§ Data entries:
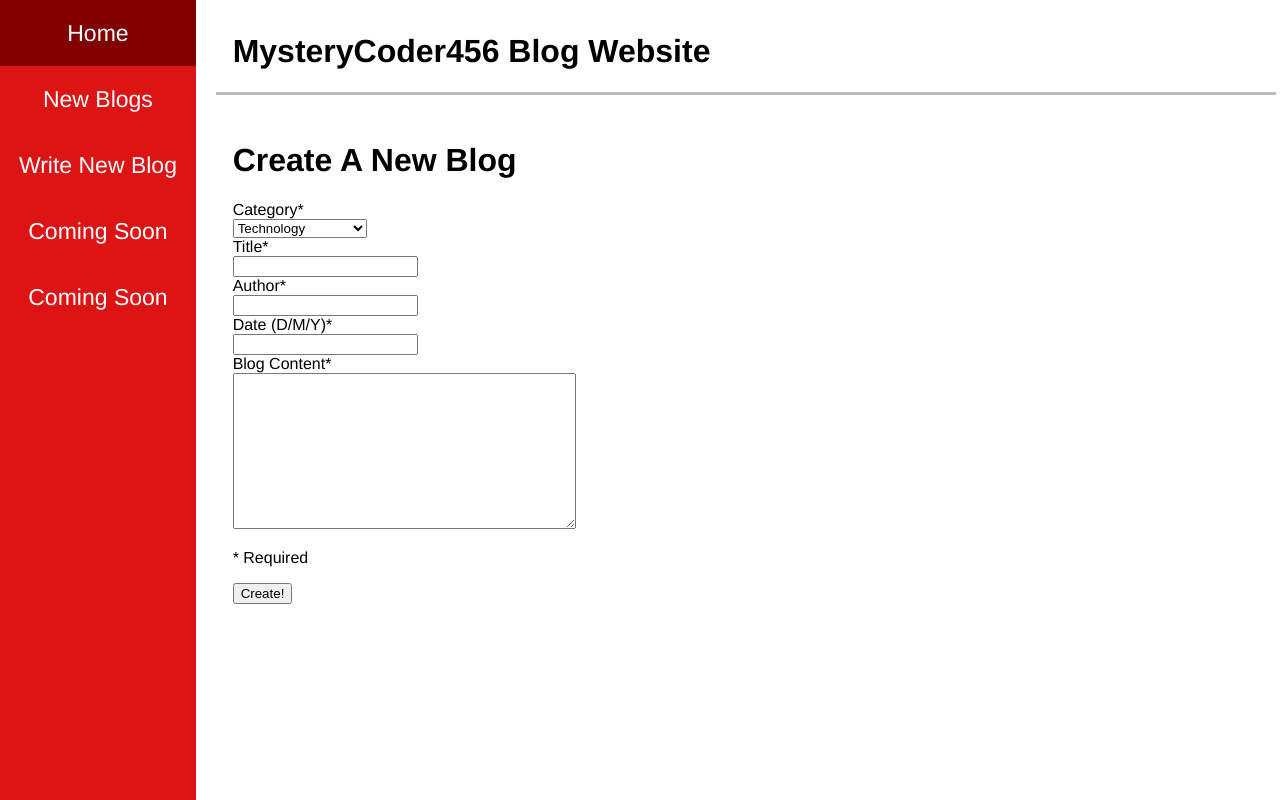
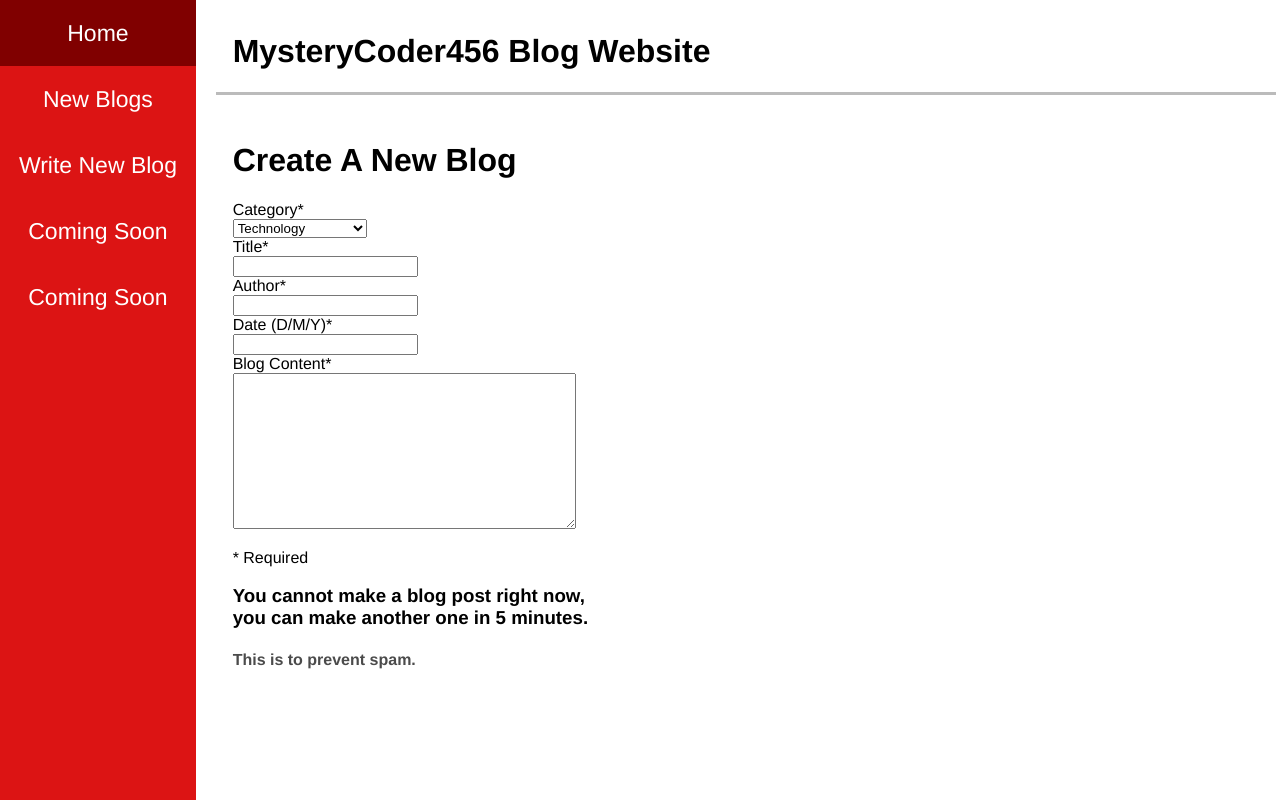
Before and after one commit to MysteryCoder456/Blog-App, a Django app: page /createblog/ in a window 1280 px wide. Run offline with Django 3.2, Linux system fonts and the light colour scheme; some libraries are stand-ins or nearby versions.

Commit message:
Added anti-spam

```diff
--- a/blog/templates/blog/create.html
+++ b/blog/templates/blog/create.html
@@ -14,7 +14,20 @@
         {% csrf_token %}
         {{form|crispy}}
         <p>* Required</p>
-        <button type="submit" name="submit_button">Create!</button>
+
+        {% if time_diff < 5 %}
+
+            <h3>
+                You cannot make a blog post right now,<br>
+                you can make another one in {{time_left}} minutes.
+            </h3>
+            <h4>This is to prevent spam.</h4>
+
+        {% else %}
+
+            <button type="submit" name="submit_button">Create!</button>
+
+        {% endif %}
 
     </form>
 
--- a/blog/views.py
+++ b/blog/views.py
@@ -1,6 +1,11 @@
 from django.shortcuts import render, redirect
+from django.utils import timezone
 from .models import BlogList
 from .forms import NewBlogForm
+
+# Get the time of when the user opens homepage of website
+visit_time = int(timezone.now().time().strftime("%M"))
+print(visit_time)
 
 
 def home(request):
@@ -13,11 +18,22 @@ def blogs(request):
 
 
 def create_blog(request):
+    global visit_time
+
+    # Get the current time and the time difference
+    current_time = int(timezone.now().time().strftime("%M"))
+    time_diff = current_time - visit_time
+
+    print(current_time, visit_time)
+
     if request.method == "POST":
         form = NewBlogForm(request.POST)
 
         if form.is_valid():
-            blog_list = BlogList.objects.get(name=form.cleaned_data["blog_list"])
+            blog_list = BlogList.objects.get(
+                name=form.cleaned_data["blog_list"]
+            )
+
             title = form.cleaned_data["title"]
             author = form.cleaned_data["author"]
             creation_date = form.cleaned_data["creation_date"]
@@ -31,7 +47,15 @@ def create_blog(request):
             )
             b.save()
 
+            visit_time = int(timezone.now().time().strftime("%M"))
+            return redirect("/blogs")
+
     else:
         form = NewBlogForm()
 
-    return render(request, "blog/create.html", {"form": form})
+    context = {
+        "form": form,
+        "time_diff": time_diff,
+        "time_left": 5 - time_diff
+    }
+    return render(request, "blog/create.html", context)
```
Also changed, not shown: db.sqlite3.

§ ABOUT THIS TASK: Exactly how many lines of the records include "BlogList"? Provide the number by itself.

§ FINISHED TASK: 3